Charles Simic (born Dušan Simić) was a Serbian-American poet, essayist, and translator. His The World Doesn’t End: Prose Poems received the Pulitzer Prize for Poetry in 1990. He also was the 15th Poet Laureate of the United States.
Charles Simic was born in Belgrade, Yugoslavia, where he had a traumatic childhood during World War II. He immigrated to the United States in 1953. “My travel agents were Hitler and Stalin.” Pulitzer Prize-winning poet said later.
In 1961 he was drafted into the U.S. Army, and in 1966, he earned his degree from New York University, where Simic was mentored by the poet and critic Mark Strand.
In 1964, Simic married the fashion designer Helene Dubin, with whom he had two children.
Simic’s first poems were published in 1959 when he was 21. His first book, What the Grass Says, came out in 1967. He followed with Somewhere Among Us a Stone is Taking Notes (1969) and Dismantling the Silence (1971) and was soon averaging a book a year.
Charles Simic became an American citizen in 1971. Two years later, he joined the University of New Hampshire.
Simic was a finalist of the Pulitzer Prize in 1986 for Selected Poems, and in 1987 for Unending Blues. His most notable books also included The World Doesn’t End, winner of the Pulitzer in 1990, Walking the Black Cat, a National Book Award finalist in 1996, and such recent collections as The Lunatic (2015) and Scribbled in the Dark (2017).
Charles Simic is the 2007 recipient of the Wallace Stevens Award from the Academy of American Poets. This $100,000 prize recognizes outstanding and proven mastery in poetry.

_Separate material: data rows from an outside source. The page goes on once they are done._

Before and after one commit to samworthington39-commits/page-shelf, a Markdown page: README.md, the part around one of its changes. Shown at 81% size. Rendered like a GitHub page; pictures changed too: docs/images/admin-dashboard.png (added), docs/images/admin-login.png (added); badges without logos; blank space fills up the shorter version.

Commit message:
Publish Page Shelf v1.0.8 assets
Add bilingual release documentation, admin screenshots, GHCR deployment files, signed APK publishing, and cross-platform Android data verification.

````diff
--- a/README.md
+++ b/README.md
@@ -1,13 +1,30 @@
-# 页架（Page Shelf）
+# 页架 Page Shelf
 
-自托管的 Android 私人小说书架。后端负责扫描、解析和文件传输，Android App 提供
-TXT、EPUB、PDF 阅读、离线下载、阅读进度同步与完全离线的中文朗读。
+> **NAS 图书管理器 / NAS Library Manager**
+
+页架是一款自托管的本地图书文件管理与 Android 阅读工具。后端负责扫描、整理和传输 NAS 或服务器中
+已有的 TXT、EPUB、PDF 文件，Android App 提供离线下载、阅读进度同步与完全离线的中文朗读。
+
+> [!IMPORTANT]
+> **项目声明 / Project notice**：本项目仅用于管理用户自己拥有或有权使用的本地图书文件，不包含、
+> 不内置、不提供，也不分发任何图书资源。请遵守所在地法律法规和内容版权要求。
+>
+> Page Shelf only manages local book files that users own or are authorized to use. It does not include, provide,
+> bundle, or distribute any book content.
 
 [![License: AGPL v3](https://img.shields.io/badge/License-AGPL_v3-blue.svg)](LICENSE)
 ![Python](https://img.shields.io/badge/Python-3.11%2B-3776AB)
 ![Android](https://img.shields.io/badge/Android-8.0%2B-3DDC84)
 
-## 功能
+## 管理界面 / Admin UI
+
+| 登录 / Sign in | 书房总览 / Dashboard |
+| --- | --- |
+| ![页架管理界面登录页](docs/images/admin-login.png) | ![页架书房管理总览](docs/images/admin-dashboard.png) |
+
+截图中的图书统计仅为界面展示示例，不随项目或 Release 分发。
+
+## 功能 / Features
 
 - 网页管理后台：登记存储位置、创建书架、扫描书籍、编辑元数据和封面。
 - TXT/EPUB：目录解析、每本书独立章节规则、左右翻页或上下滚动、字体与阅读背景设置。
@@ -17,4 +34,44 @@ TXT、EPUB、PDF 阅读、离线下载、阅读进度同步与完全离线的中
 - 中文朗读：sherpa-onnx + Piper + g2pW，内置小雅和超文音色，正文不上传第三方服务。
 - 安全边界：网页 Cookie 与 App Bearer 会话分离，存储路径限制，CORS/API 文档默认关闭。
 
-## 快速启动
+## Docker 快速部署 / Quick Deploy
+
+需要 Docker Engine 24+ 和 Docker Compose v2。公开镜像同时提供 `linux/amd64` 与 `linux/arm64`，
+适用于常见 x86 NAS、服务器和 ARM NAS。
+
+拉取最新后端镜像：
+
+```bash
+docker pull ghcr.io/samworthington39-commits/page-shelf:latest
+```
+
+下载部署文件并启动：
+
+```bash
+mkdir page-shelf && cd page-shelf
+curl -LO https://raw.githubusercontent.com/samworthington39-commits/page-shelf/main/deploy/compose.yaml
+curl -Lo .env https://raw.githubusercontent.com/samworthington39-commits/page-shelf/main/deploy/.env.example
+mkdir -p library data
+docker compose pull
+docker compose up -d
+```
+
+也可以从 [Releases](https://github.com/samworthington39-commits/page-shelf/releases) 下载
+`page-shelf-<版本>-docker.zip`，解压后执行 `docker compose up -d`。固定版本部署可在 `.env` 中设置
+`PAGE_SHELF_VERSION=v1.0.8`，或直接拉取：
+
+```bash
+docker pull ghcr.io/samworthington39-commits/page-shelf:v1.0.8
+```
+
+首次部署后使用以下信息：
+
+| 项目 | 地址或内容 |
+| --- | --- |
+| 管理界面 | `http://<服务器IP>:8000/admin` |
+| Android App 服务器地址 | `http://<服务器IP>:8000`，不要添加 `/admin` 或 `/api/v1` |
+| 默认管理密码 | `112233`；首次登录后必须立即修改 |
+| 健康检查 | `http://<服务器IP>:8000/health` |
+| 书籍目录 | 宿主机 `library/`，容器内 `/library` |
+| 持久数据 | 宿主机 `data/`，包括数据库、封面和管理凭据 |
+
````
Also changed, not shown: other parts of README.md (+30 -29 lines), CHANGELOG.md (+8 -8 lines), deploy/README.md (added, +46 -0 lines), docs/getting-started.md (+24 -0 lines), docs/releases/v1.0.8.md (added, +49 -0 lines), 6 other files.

Charles Simic taught English and creative writing for over 30 years at the University of New Hampshire. He was fluent in several languages and translated the works of other poets from French, Serbian, Croatian, Macedonian, and Slovenian.
Charles Simic died at age 84.